The liquidation process could take from six to 12 months, Taylor said in the email. “Because the Company’s cash is not nearly sufficient to pay all of its creditors in full, there will be no distribution to shareholders. After the Assignment, the Company intends to file a certificate of dissolution under Delaware law,” the email reads.

He continued, “Following these actions, the Company will send a letter to stockholders confirming that there will not be a liquidating distribution to stockholders, and providing a copy of the certification for dissolution, for use for tax loss purposes.”

Theranos investors have reportedly lost nearly US$1 billion (AU$1.4 billion).

Theranos fraud

Holmes, who founded the company in 2003 when she was 19, had claimed that its Edison blood-testing device could test for conditions requiring only a few drops of blood from a finger-prick. She touted the invention as an innovation that would change the health industry. However, it was reported that Theranos conducted on traditional blood-testing machines rather than its own Edison machines because the latter gave inaccurate results.

Following a series of exposes from WSJ, the credibility of Theranos was questioned by investors, federal agencies and medical authorities. The company lost its partnerships and other contracts.

Holmes once had a reported net worth of US$4.5 billion (AU$6.3 billion) in 2015, becoming the world’s youngest self-made billionaire in the same year. A year later, her net worth plunged to nothing.

She and the company’s former president, Ramesh “Sunny” Balwani, are currently facing criminal charges that could land them decades in prison.

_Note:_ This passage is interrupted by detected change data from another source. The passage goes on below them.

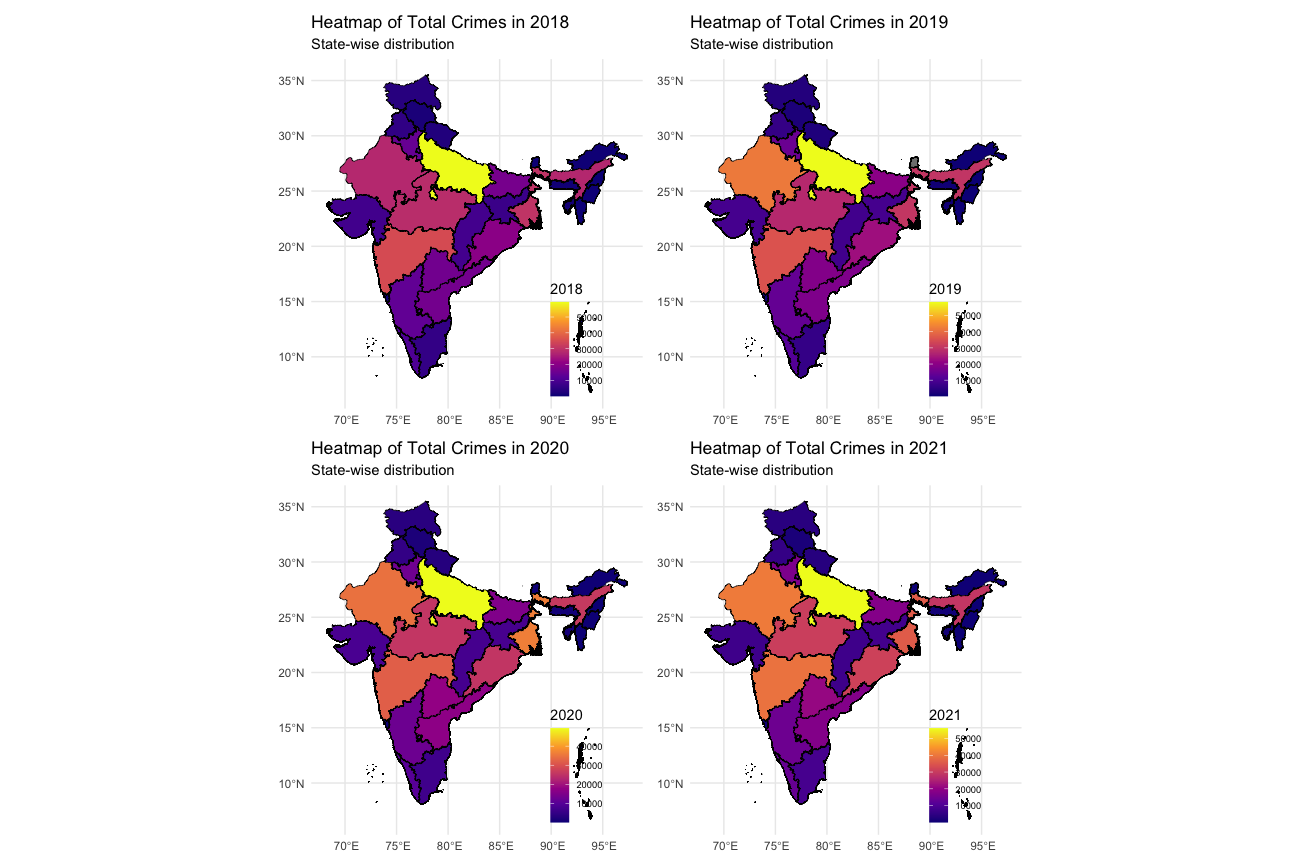
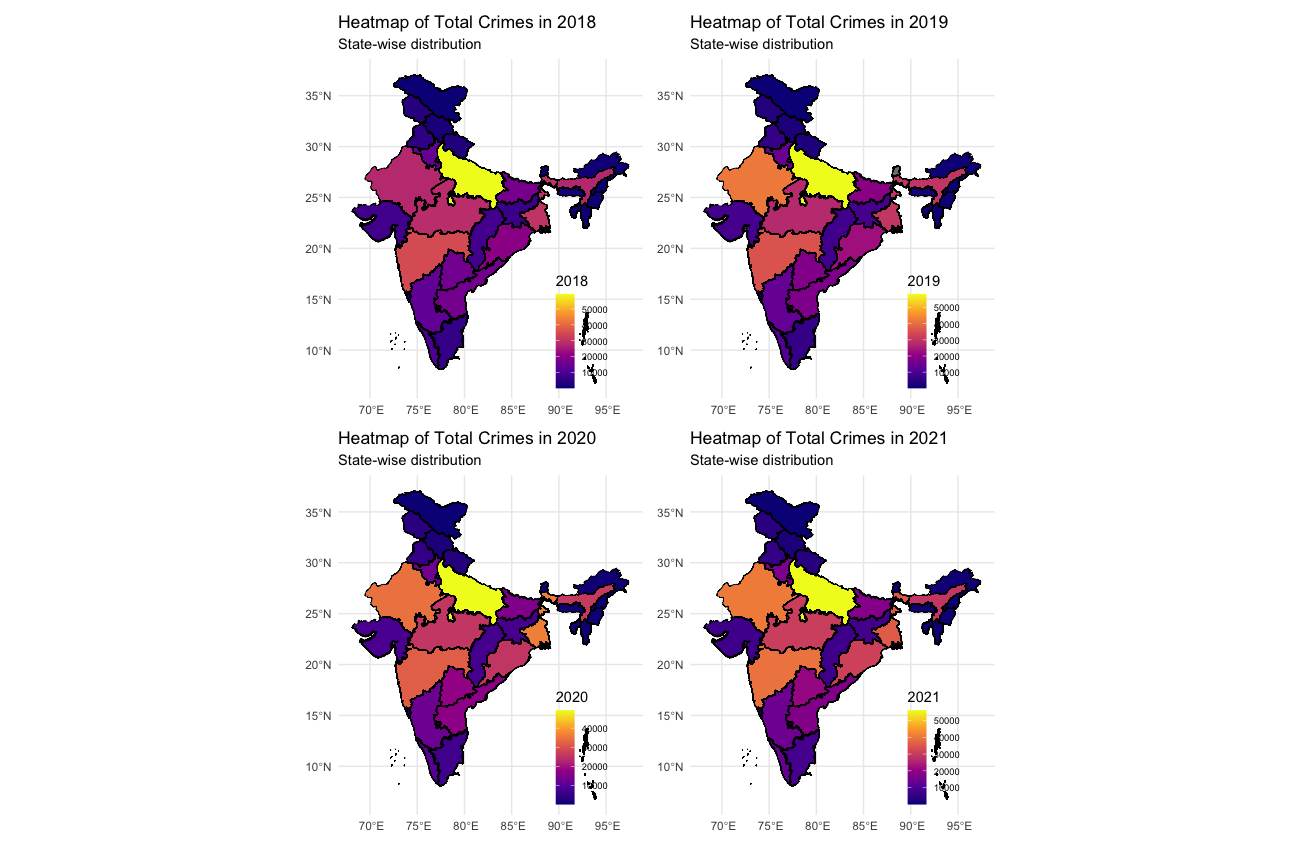
Built site for gh-pages

diff --git a/tidy-analysis/22072024/index.html b/tidy-analysis/22072024/index.html
@@ -228,14 +228,15 @@ pre > code.sourceCode > span > a:first-child::before { text-decoration: underlin
 <div class="sourceCode cell-code" id="cb2"><pre class="sourceCode python code-with-copy"><code class="sourceCode python"><span id="cb2-1"><a href="#cb2-1" aria-hidden="true" tabindex="-1"></a>data <span class="op">&lt;-</span> readr::read_csv(<span class="st">'districtwise-crime-against-women.csv'</span>)</span>
 <span id="cb2-2"><a href="#cb2-2" aria-hidden="true" tabindex="-1"></a></span>
 <span id="cb2-3"><a href="#cb2-3" aria-hidden="true" tabindex="-1"></a><span class="co">## For Loading Shape Files</span></span>
-<span id="cb2-4"><a href="#cb2-4" aria-hidden="true" tabindex="-1"></a>INDIA_MAP <span class="op">=</span> st_read(<span class="st">"IND_ShapeFiles/gadm41_IND_1.shp"</span>)</span>
-<span id="cb2-5"><a href="#cb2-5" aria-hidden="true" tabindex="-1"></a></span>
-<span id="cb2-6"><a href="#cb2-6" aria-hidden="true" tabindex="-1"></a><span class="co">## Indian Census Population from Wikipedia </span></span>
-<span id="cb2-7"><a href="#cb2-7" aria-hidden="true" tabindex="-1"></a>url <span class="op">&lt;-</span> <span class="st">"https://en.wikipedia.org/wiki/List_of_states_and_union_territories_of_India_by_population"</span></span>
-<span id="cb2-8"><a href="#cb2-8" aria-hidden="true" tabindex="-1"></a>webpage <span class="op">&lt;-</span> read_html(url)</span>
-<span id="cb2-9"><a href="#cb2-9" aria-hidden="true" tabindex="-1"></a>tables <span class="op">&lt;-</span> html_nodes(webpage, <span class="st">"table"</span>)</span>
-<span id="cb2-10"><a href="#cb2-10" aria-hidden="true" tabindex="-1"></a>population_table <span class="op">&lt;-</span> html_table(tables[[<span class="dv">2</span>]], fill <span class="op">=</span> TRUE)</span>
-<span id="cb2-11"><a href="#cb2-11" aria-hidden="true" tabindex="-1"></a>rm(tables,webpage,url)</span></code><button title="Copy to Clipboard" class="code-copy-button"><i class="bi"></i></button></pre></div>
+<span id="cb2-4"><a href="#cb2-4" aria-hidden="true" tabindex="-1"></a><span class="co"># https://projects.datameet.org/maps/#state-boundaries</span></span>
+<span id="cb2-5"><a href="#cb2-5" aria-hidden="true" tabindex="-1"></a>INDIA_MAP <span class="op">=</span> st_read(<span class="st">"States/Admin2.shp"</span>)</span>
+<span id="cb2-6"><a href="#cb2-6" aria-hidden="true" tabindex="-1"></a></span>
+<span id="cb2-7"><a href="#cb2-7" aria-hidden="true" tabindex="-1"></a><span class="co">## Indian Census Population from Wikipedia </span></span>
+<span id="cb2-8"><a href="#cb2-8" aria-hidden="true" tabindex="-1"></a>url <span class="op">&lt;-</span> <span class="st">"https://en.wikipedia.org/wiki/List_of_states_and_union_territories_of_India_by_population"</span></span>
+<span id="cb2-9"><a href="#cb2-9" aria-hidden="true" tabindex="-1"></a>webpage <span class="op">&lt;-</span> read_html(url)</span>
+<span id="cb2-10"><a href="#cb2-10" aria-hidden="true" tabindex="-1"></a>tables <span class="op">&lt;-</span> html_nodes(webpage, <span class="st">"table"</span>)</span>
+<span id="cb2-11"><a href="#cb2-11" aria-hidden="true" tabindex="-1"></a>population_table <span class="op">&lt;-</span> html_table(tables[[<span class="dv">2</span>]], fill <span class="op">=</span> TRUE)</span>
+<span id="cb2-12"><a href="#cb2-12" aria-hidden="true" tabindex="-1"></a>rm(tables,webpage,url)</span></code><button title="Copy to Clipboard" class="code-copy-button"><i class="bi"></i></button></pre></div>
 </details>
 </div>
 </section>
@@ -313,38 +314,38 @@ pre > code.sourceCode > span > a:first-child::before { text-decoration: underlin
 <span id="cb3-67"><a href="#cb3-67" aria-hidden="true" tabindex="-1"></a>  mutate(</span>
 <span id="cb3-68"><a href="#cb3-68" aria-hidden="true" tabindex="-1"></a>    CrimesPerDay <span class="op">=</span> <span class="bu">round</span>(TotalCrimes<span class="op">/</span><span class="dv">365</span>,<span class="dv">0</span>),</span>
 <span id="cb3-69"><a href="#cb3-69" aria-hidden="true" tabindex="-1"></a>    NAME_1 <span class="op">=</span> case_when(</span>
-<span id="cb3-70"><a href="#cb3-70" aria-hidden="true" tabindex="-1"></a>      state_name <span class="op">==</span> <span class="st">"Andaman And Nicobar Islands"</span> <span class="op">~</span> <span class="st">"Andaman and Nicobar"</span>,</span>
-<span id="cb3-71"><a href="#cb3-71" aria-hidden="true" tabindex="-1"></a>      state_name <span class="op">==</span> <span class="st">"The Dadra And Nagar Haveli And Daman And Diu"</span> <span class="op">~</span> <span class="st">"Dadra and Nagar Haveli"</span>,</span>
-<span id="cb3-72"><a href="#cb3-72" aria-hidden="true" tabindex="-1"></a>      state_name <span class="op">==</span> <span class="st">"Delhi"</span> <span class="op">~</span> <span class="st">"NCT of Delhi"</span>,</span>
-<span id="cb3-73"><a href="#cb3-73" aria-hidden="true" tabindex="-1"></a>      state_name <span class="op">==</span> <span class="st">"Jammu And Kashmir"</span> <span class="op">~</span> <span class="st">"Jammu and Kashmir"</span>,</span>
-<span id="cb3-74"><a href="#cb3-74" aria-hidden="true" tabindex="-1"></a>      TRUE <span class="op">~</span> state_name</span>
-<span id="cb3-75"><a href="#cb3-75" aria-hidden="true" tabindex="-1"></a>    )</span>
-<span id="cb3-76"><a href="#cb3-76" aria-hidden="true" tabindex="-1"></a>  ) </span>
-<span id="cb3-77"><a href="#cb3-77" aria-hidden="true" tabindex="-1"></a></span>
-<span id="cb3-78"><a href="#cb3-78" aria-hidden="true" tabindex="-1"></a><span class="co">## Loading Indian Map with State Boundaries from shape files downloaded from https://gadm.org/download_country.html#google_vignette</span></span>
-<span id="cb3-79"><a href="#cb3-79" aria-hidden="true" tabindex="-1"></a>india_map <span class="op">=</span> data.frame(INDIA_MAP)</span>
-<span id="cb3-80"><a href="#cb3-80" aria-hidden="true" tabindex="-1"></a>india_map <span class="op">=</span> subset(india_map, india_map$GID_0 <span class="op">==</span> <span class="st">"IND"</span> <span class="op">|</span> india_map$GID_0 <span class="op">==</span> <span class="st">"Z01"</span> <span class="op">|</span> india_map$GID_0 <span class="op">==</span> <span class="st">"Z07"</span>)</span>
-<span id="cb3-81"><a href="#cb3-81" aria-hidden="true" tabindex="-1"></a>india_map <span class="op">=</span> india_map[,c(<span class="st">"NAME_1"</span>,<span class="st">"geometry"</span>)]</span>
-<span id="cb3-82"><a href="#cb3-82" aria-hidden="true" tabindex="-1"></a>india_map <span class="op">=</span> india_map[c(<span class="dv">1</span>:<span class="dv">2</span>,<span class="dv">4</span>:<span class="dv">37</span>),]</span>
-<span id="cb3-83"><a href="#cb3-83" aria-hidden="true" tabindex="-1"></a></span>
-<span id="cb3-84"><a href="#cb3-84" aria-hidden="true" tabindex="-1"></a><span class="co">## Creattion of Population Data from Loaded Wikipedia page</span></span>
-<span id="cb3-85"><a href="#cb3-85" aria-hidden="true" tabindex="-1"></a>population_table <span class="op">&lt;-</span> population_table[c(<span class="dv">2</span>:<span class="dv">37</span>),c(<span class="dv">2</span>,<span class="dv">3</span>)]</span>
-<span id="cb3-86"><a href="#cb3-86" aria-hidden="true" tabindex="-1"></a></span>
-<span id="cb3-87"><a href="#cb3-87" aria-hidden="true" tabindex="-1"></a>population_table <span class="op">|&gt;</span></span>
-<span id="cb3-88"><a href="#cb3-88" aria-hidden="true" tabindex="-1"></a>  select(State <span class="op">=</span> `State <span class="kw">or</span> Union Territory`, Population <span class="op">=</span> `Population[<span class="dv">18</span>][<span class="dv">19</span>]`) <span class="op">|&gt;</span></span>
-<span id="cb3-89"><a href="#cb3-89" aria-hidden="true" tabindex="-1"></a>  mutate(</span>
-<span id="cb3-90"><a href="#cb3-90" aria-hidden="true" tabindex="-1"></a>    Population <span class="op">=</span> <span class="im">as</span>.numeric(gsub(<span class="st">","</span>, <span class="st">""</span>, Population)), </span>
-<span id="cb3-91"><a href="#cb3-91" aria-hidden="true" tabindex="-1"></a>    State <span class="op">=</span> trimws(State),</span>
-<span id="cb3-92"><a href="#cb3-92" aria-hidden="true" tabindex="-1"></a>    PopulationPer1Lakh <span class="op">=</span> <span class="bu">round</span>(Population<span class="op">/</span><span class="dv">100000</span>,<span class="dv">0</span>),</span>
-<span id="cb3-93"><a href="#cb3-93" aria-hidden="true" tabindex="-1"></a>    PopulationPer1Lakh <span class="op">=</span> case_when(</span>
-<span id="cb3-94"><a href="#cb3-94" aria-hidden="true" tabindex="-1"></a>      State <span class="op">==</span> <span class="st">"Andhra Pradesh"</span> <span class="op">~</span> <span class="dv">496</span>,</span>
-<span id="cb3-95"><a href="#cb3-95" aria-hidden="true" tabindex="-1"></a>      TRUE <span class="op">~</span> PopulationPer1Lakh</span>
-<span id="cb3-96"><a href="#cb3-96" aria-hidden="true" tabindex="-1"></a>    )</span>
-<span id="cb3-97"><a href="#cb3-97" aria-hidden="true" tabindex="-1"></a>  ) <span class="op">|&gt;</span></span>
-<span id="cb3-98"><a href="#cb3-98" aria-hidden="true" tabindex="-1"></a>  mutate(</span>
-<span id="cb3-99"><a href="#cb3-99" aria-hidden="true" tabindex="-1"></a>    NAME_1 <span class="op">=</span> case_when(</span>
-<span id="cb3-100"><a href="#cb3-100" aria-hidden="true" tabindex="-1"></a>      State <span class="op">==</span> <span class="st">"Andaman and Nicobar Islands"</span> <span class="op">~</span> <span class="st">"Andaman and Nicobar"</span>,</span>
-<span id="cb3-101"><a href="#cb3-101" aria-hidden="true" tabindex="-1"></a>      State <span class="op">==</span> <span class="st">"Dadra and Nagar Haveli and Daman and Diu"</span> <span class="op">~</span> <span class="st">"Dadra and Nagar Haveli"</span>,</span>
+<span id="cb3-70"><a href="#cb3-70" aria-hidden="true" tabindex="-1"></a>      state_name <span class="op">==</span> <span class="st">"Andaman And Nicobar Islands"</span> <span class="op">~</span> <span class="st">"Andaman &amp; Nicobar"</span>,</span>
+<span id="cb3-71"><a href="#cb3-71" aria-hidden="true" tabindex="-1"></a>      state_name <span class="op">==</span> <span class="st">"The Dadra And Nagar Haveli And Daman And Diu"</span> <span class="op">~</span> <span class="st">"Dadra and Nagar Haveli and Daman and Diu"</span>,</span>
+<span id="cb3-72"><a href="#cb3-72" aria-hidden="true" tabindex="-1"></a>      state_name <span class="op">==</span> <span class="st">"Jammu And Kashmir"</span> <span class="op">~</span> <span class="st">"Jammu &amp; Kashmir"</span>,</span>
+<span id="cb3-73"><a href="#cb3-73" aria-hidden="true" tabindex="-1"></a>      TRUE <span class="op">~</span> state_name</span>
+<span id="cb3-74"><a href="#cb3-74" aria-hidden="true" tabindex="-1"></a>    )</span>
+<span id="cb3-75"><a href="#cb3-75" aria-hidden="true" tabindex="-1"></a>  ) </span>
+<span id="cb3-76"><a href="#cb3-76" aria-hidden="true" tabindex="-1"></a></span>
+<span id="cb3-77"><a href="#cb3-77" aria-hidden="true" tabindex="-1"></a><span class="co">## Loading Indian Map with State Boundaries from shape files downloaded from https://gadm.org/download_country.html#google_vignette</span></span>
+<span id="cb3-78"><a href="#cb3-78" aria-hidden="true" tabindex="-1"></a>india_map <span class="op">=</span> data.frame(INDIA_MAP)</span>
+<span id="cb3-79"><a href="#cb3-79" aria-hidden="true" tabindex="-1"></a>india_map <span class="op">&lt;-</span></span>
+<span id="cb3-80"><a href="#cb3-80" aria-hidden="true" tabindex="-1"></a>  india_map <span class="op">|&gt;</span></span>
+<span id="cb3-81"><a href="#cb3-81" aria-hidden="true" tabindex="-1"></a>  select(NAME_1 <span class="op">=</span> `ST_NM`,geometry<span class="op">=</span>`geometry`)</span>
+<span id="cb3-82"><a href="#cb3-82" aria-hidden="true" tabindex="-1"></a></span>
+<span id="cb3-83"><a href="#cb3-83" aria-hidden="true" tabindex="-1"></a><span class="co">## Creattion of Population Data from Loaded Wikipedia page</span></span>
+<span id="cb3-84"><a href="#cb3-84" aria-hidden="true" tabindex="-1"></a>population_table <span class="op">&lt;-</span> population_table[c(<span class="dv">2</span>:<span class="dv">37</span>),c(<span class="dv">2</span>,<span class="dv">3</span>)]</span>
+<span id="cb3-85"><a href="#cb3-85" aria-hidden="true" tabindex="-1"></a></span>
+<span id="cb3-86"><a href="#cb3-86" aria-hidden="true" tabindex="-1"></a>population_table <span class="op">|&gt;</span></span>
+<span id="cb3-87"><a href="#cb3-87" aria-hidden="true" tabindex="-1"></a>  select(State <span class="op">=</span> `State <span class="kw">or</span> Union Territory`, Population <span class="op">=</span> `Population[<span class="dv">18</span>][<span class="dv">19</span>]`) <span class="op">|&gt;</span></span>
+<span id="cb3-88"><a href="#cb3-88" aria-hidden="true" tabindex="-1"></a>  mutate(</span>
+<span id="cb3-89"><a href="#cb3-89" aria-hidden="true" tabindex="-1"></a>    Population <span class="op">=</span> <span class="im">as</span>.numeric(gsub(<span class="st">","</span>, <span class="st">""</span>, Population)), </span>
+<span id="cb3-90"><a href="#cb3-90" aria-hidden="true" tabindex="-1"></a>    State <span class="op">=</span> trimws(State),</span>
+<span id="cb3-91"><a href="#cb3-91" aria-hidden="true" tabindex="-1"></a>    PopulationPer1Lakh <span class="op">=</span> <span class="bu">round</span>(Population<span class="op">/</span><span class="dv">100000</span>,<span class="dv">0</span>),</span>
+<span id="cb3-92"><a href="#cb3-92" aria-hidden="true" tabindex="-1"></a>    PopulationPer1Lakh <span class="op">=</span> case_when(</span>
+<span id="cb3-93"><a href="#cb3-93" aria-hidden="true" tabindex="-1"></a>      State <span class="op">==</span> <span class="st">"Andhra Pradesh"</span> <span class="op">~</span> <span class="dv">496</span>,</span>
+<span id="cb3-94"><a href="#cb3-94" aria-hidden="true" tabindex="-1"></a>      TRUE <span class="op">~</span> PopulationPer1Lakh</span>
+<span id="cb3-95"><a href="#cb3-95" aria-hidden="true" tabindex="-1"></a>    )</span>
+<span id="cb3-96"><a href="#cb3-96" aria-hidden="true" tabindex="-1"></a>  ) <span class="op">|&gt;</span></span>
+<span id="cb3-97"><a href="#cb3-97" aria-hidden="true" tabindex="-1"></a>  mutate(</span>
+<span id="cb3-98"><a href="#cb3-98" aria-hidden="true" tabindex="-1"></a>    NAME_1 <span class="op">=</span> case_when(</span>
+<span id="cb3-99"><a href="#cb3-99" aria-hidden="true" tabindex="-1"></a>      State <span class="op">==</span> <span class="st">"Andaman and Nicobar Islands"</span> <span class="op">~</span> <span class="st">"Andaman &amp; Nicobar"</span>,</span>
+<span id="cb3-100"><a href="#cb3-100" aria-hidden="true" tabindex="-1"></a>      State <span class="op">==</span> <span class="st">"Dadra and Nagar Haveli and Daman and Diu"</span> <span class="op">~</span> <span class="st">"Dadra and Nagar Haveli and Daman and Diu"</span>,</span>
+<span id="cb3-101"><a href="#cb3-101" aria-hidden="true" tabindex="-1"></a>      State <span class="op">==</span> <span class="st">"Jammu and Kashmir"</span> <span class="op">~</span> <span class="st">"Jammu &amp; Kashmir"</span>,</span>
 <span id="cb3-102"><a href="#cb3-102" aria-hidden="true" tabindex="-1"></a>      State <span class="op">==</span> <span class="st">"Manipur[d]"</span> <span class="op">~</span> <span class="st">"Manipur"</span>,</span>
 <span id="cb3-103"><a href="#cb3-103" aria-hidden="true" tabindex="-1"></a>      TRUE <span class="op">~</span> State</span>
 <span id="cb3-104"><a href="#cb3-104" aria-hidden="true" tabindex="-1"></a>      )</span>

diff --git a/index.html b/index.html
@@ -205,7 +205,7 @@ window.Quarto = {
 
 <div class="quarto-listing quarto-listing-container-default" id="listing-listing">
 <div class="list quarto-listing-default">
-<div class="quarto-post image-right" data-index="0" data-listing-date-sort="1721586600000" data-listing-file-modified-sort="1721672270462" data-listing-date-modified-sort="NaN" data-listing-reading-time-sort="17" data-listing-word-count-sort="3218">
+<div class="quarto-post image-right" data-index="0" data-listing-date-sort="1721586600000" data-listing-file-modified-sort="1721715008273" data-listing-date-modified-sort="NaN" data-listing-reading-time-sort="17" data-listing-word-count-sort="3220">
 <div class="thumbnail">
 <p><a href="./tidy-analysis/22072024/index.html" class="no-external"></a></p><a href="./tidy-analysis/22072024/index.html" class="no-external">
 <p class="card-img-top"><img src="tidy-analysis/22072024/Plot1_ViolenceCategory_Trend.png"  class="thumbnail-image card-img"/></p>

They two allegedly made a series of false and misleading statements to lure in investors and defraud doctors and patients. They both pleaded not guilty.